WHAT NEEDS TO BE DONE – Pick each line containing the word "Engine" out of the data below.

Data entries

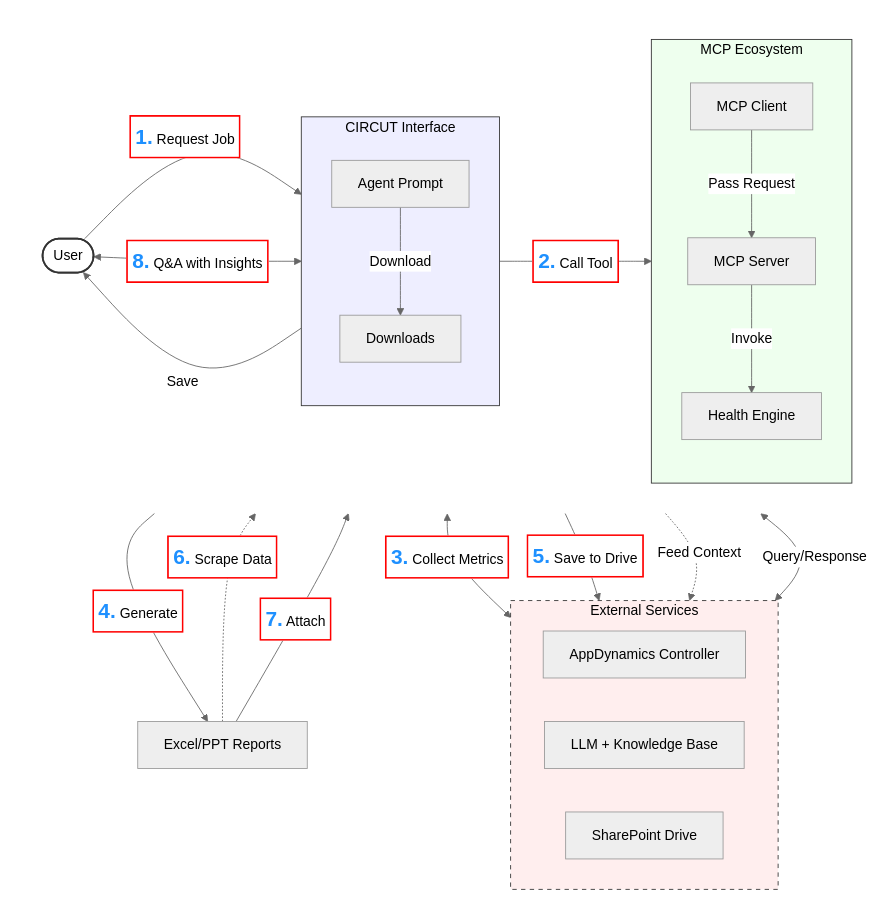
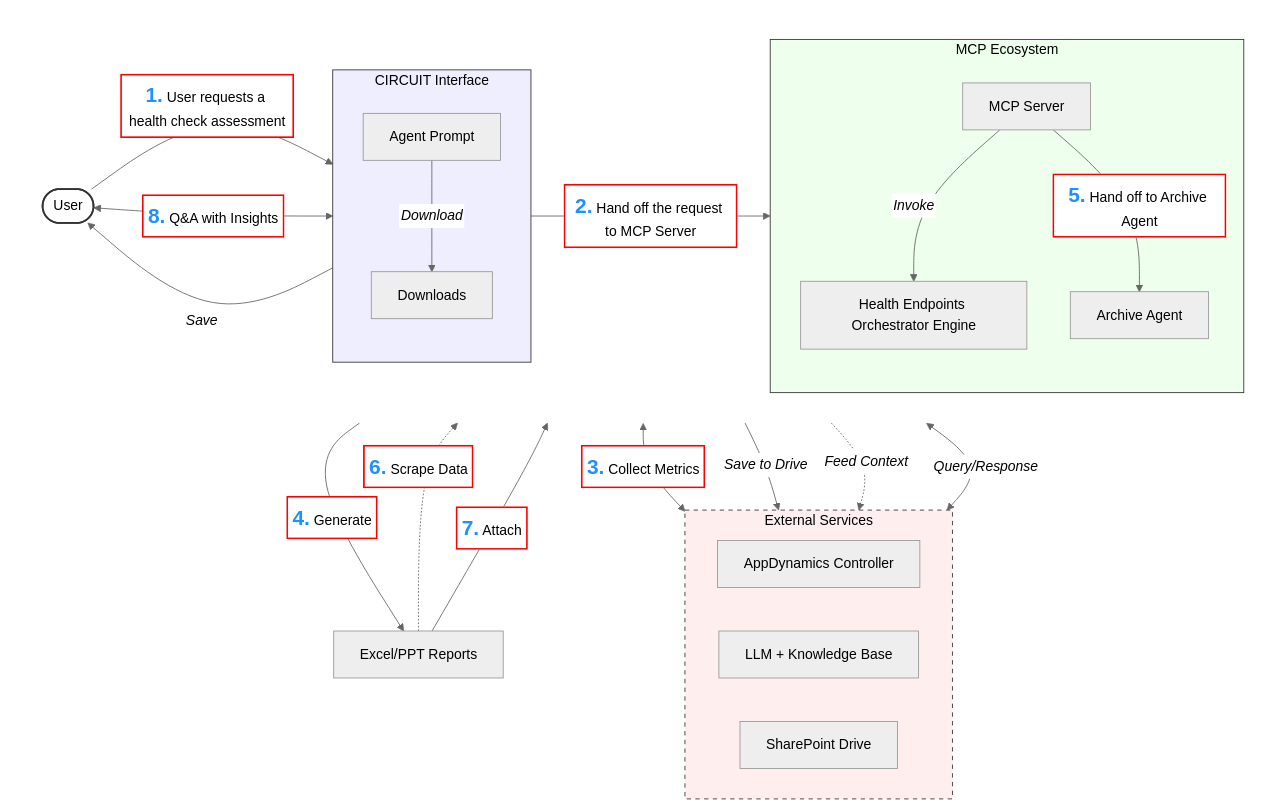
One commit to alexafshar/config-assessment-tool changed the diagram in architecture_diagram_advanced_health_check.md. Above: the diagram before and after it, drawn with Mermaid (neutral theme). The commit also changed 3 other files, not shown here.

````diff
--- a/architecture_diagram_advanced_health_check.md
+++ b/architecture_diagram_advanced_health_check.md
@@ -5,73 +5,73 @@
 ```mermaid
 flowchart TD
     %% Main Layout: User -> Interface -> MCP (Left-to-Right)
     subgraph TopRow [ ]
         direction LR
         style TopRow fill:transparent,stroke:none
         
         User([User])
 
-        subgraph Interface [CIRCUT Interface]
+        subgraph Interface [CIRCUIT Interface]
             direction TB
             Prompt[Agent Prompt]
             Downloads[Downloads]
         end
 
         subgraph MCP [MCP Ecosystem]
             direction TB
-            Client[MCP Client]
             Server[MCP Server]
-            Engine[Health Engine]
+            Engine[Health Endpoints Orchestrator Engine]
+            Archiver[Archive Agent]
         end
     end
 
     %% External Services at the bottom
     subgraph External [External Services]
         direction LR
         AppD[AppDynamics Controller]
         LLM[LLM + Knowledge Base]
         SharePoint[SharePoint Drive]
     end
     
     Reports[Excel/PPT Reports]
 
     %% -------------------
     %% Flow Definitions
     %% -------------------
 
     %% 1. Request
-    User -->|<div style='border:2px solid red; padding:5px; background:white; display:inline-block'><span style='color:DodgerBlue; font-size:24px; font-weight:bold'>1.</span> Request Job</div>| Prompt
+    User -->|<div style='border:2px solid red; padding:5px; background:white; display:inline-block; color:black'><span style='color:DodgerBlue; font-size:24px; font-weight:bold'>1.</span> User requests a health check assessment</div>| Prompt
     
     %% 2. Execution Chain
-    Prompt -->|<div style='border:2px solid red; padding:5px; background:white; display:inline-block'><span style='color:DodgerBlue; font-size:24px; font-weight:bold'>2.</span> Call Tool</div>| Client
-    Client -->|Pass Request| Server
-    Server -->|Invoke| Engine
+    Prompt -->|<div style='border:2px solid red; padding:5px; background:white; display:inline-block; color:black'><span style='color:DodgerBlue; font-size:24px; font-weight:bold'>2.</span> Hand off the request to MCP Server</div>| Server
+    Server -->|<div style='background:white; padding:2px; font-style:italic; color:black'>Invoke</div>| Engine
     
     %% 3. Metrics Collection (Engine -> External)
-    Engine <-->|<div style='border:2px solid red; padding:5px; background:white; display:inline-block'><span style='color:DodgerBlue; font-size:24px; font-weight:bold'>3.</span> Collect Metrics</div>| AppD
+    Engine <-->|<div style='border:2px solid red; padding:5px; background:white; display:inline-block; color:black'><span style='color:DodgerBlue; font-size:24px; font-weight:bold'>3.</span> Collect Metrics</div>| AppD
     
     %% 4. Report Generation
-    Engine -->|<div style='border:2px solid red; padding:5px; background:white; display:inline-block'><span style='color:DodgerBlue; font-size:24px; font-weight:bold'>4.</span> Generate</div>| Reports
+    Engine -->|<div style='border:2px solid red; padding:5px; background:white; display:inline-block; color:black'><span style='color:DodgerBlue; font-size:24px; font-weight:bold'>4.</span> Generate</div>| Reports
     
     %% 5. Archive to SharePoint
-    Client -->|<div style='border:2px solid red; padding:5px; background:white; display:inline-block'><span style='color:DodgerBlue; font-size:24px; font-weight:bold'>5.</span> Save to Drive</div>| SharePoint
+    Server -->|<div style='border:2px solid red; padding:5px; background:white; display:inline-block; color:black'><span style='color:DodgerBlue; font-size:24px; font-weight:bold'>5.</span> Hand off to Archive Agent</div>| Archiver
+    Archiver -->|<div style='background:white; padding:2px; font-style:italic; color:black'>Save to Drive</div>| SharePoint
 
     %% 6. Feedback Loop
-    Reports -.->|<div style='border:2px solid red; padding:5px; background:white; display:inline-block'><span style='color:DodgerBlue; font-size:24px; font-weight:bold'>6.</span> Scrape Data</div>| Client
-    Client -.->|Feed Context| LLM
+    Reports -.->|<div style='border:2px solid red; padding:5px; background:white; display:inline-block; color:black'><span style='color:DodgerBlue; font-size:24px; font-weight:bold'>6.</span> Scrape Data</div>| Server
+    Server -.->|<div style='background:white; padding:2px; font-style:italic; color:black'>Feed Context</div>| LLM
     
     %% 7. Delivery
-    Reports -->|<div style='border:2px solid red; padding:5px; background:white; display:inline-block'><span style='color:DodgerBlue; font-size:24px; font-weight:bold'>7.</span> Attach</div>| Prompt
-    Prompt -->|Download| Downloads
-    Downloads -->|Save| User
+    Reports -->|<div style='border:2px solid red; padding:5px; background:white; display:inline-block; color:black'><span style='color:DodgerBlue; font-size:24px; font-weight:bold'>7.</span> Attach</div>| Prompt
+    Prompt -->|<div style='background:white; padding:2px; font-style:italic; color:black'>Download</div>| Downloads
+    Downloads -->|<div style='background:white; padding:2px; font-style:italic; color:black'>Save</div>| User
 
     %% 8. Insights (User -> Prompt -> LLM)
-    User <-->|<div style='border:2px solid red; padding:5px; background:white; display:inline-block'><span style='color:DodgerBlue; font-size:24px; font-weight:bold'>8.</span> Q&A with Insights</div>| Prompt
-    Prompt <-->|Query/Response| LLM
+    User <-->|<div style='border:2px solid red; padding:5px; background:white; display:inline-block; color:black'><span style='color:DodgerBlue; font-size:24px; font-weight:bold'>8.</span> Q&A with Insights</div>| Prompt
+    Prompt <-->|<div style='background:white; padding:2px; font-style:italic; color:black'>Query/Response</div>| LLM
 
     %% Styling
     style User fill:#fff,stroke:#333,stroke-width:2px
     style Interface fill:#eef,stroke:#333,color:#000
     style MCP fill:#efe,stroke:#333,color:#000
     style External fill:#fee,stroke:#333,stroke-dasharray: 5 5,color:#000
 ```
````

OUTPUT FOR THIS TASK –
-            Engine[Health Engine]
+            Engine[Health Endpoints Orchestrator Engine]
-    Server -->|Invoke| Engine
+    Server -->|<div style='background:white; padding:2px; font-style:italic; color:black'>Invoke</div>| Engine
     %% 3. Metrics Collection (Engine -> External)
-    Engine <-->|<div style='border:2px solid red; padding:5px; background:white; display:inline-block'><span style='color:DodgerBlue; font-size:24px; font-weight:bold'>3.</span> Collect Metrics</div>| AppD
+    Engine <-->|<div style='border:2px solid red; padding:5px; background:white; display:inline-block; color:black'><span style='color:DodgerBlue; font-size:24px; font-weight:bold'>3.</span> Collect Metrics</div>| AppD
-    Engine -->|<div style='border:2px solid red; padding:5px; background:white; display:inline-block'><span style='color:DodgerBlue; font-size:24px; font-weight:bold'>4.</span> Generate</div>| Reports
+    Engine -->|<div style='border:2px solid red; padding:5px; background:white; display:inline-block; color:black'><span style='color:DodgerBlue; font-size:24px; font-weight:bold'>4.</span> Generate</div>| Reports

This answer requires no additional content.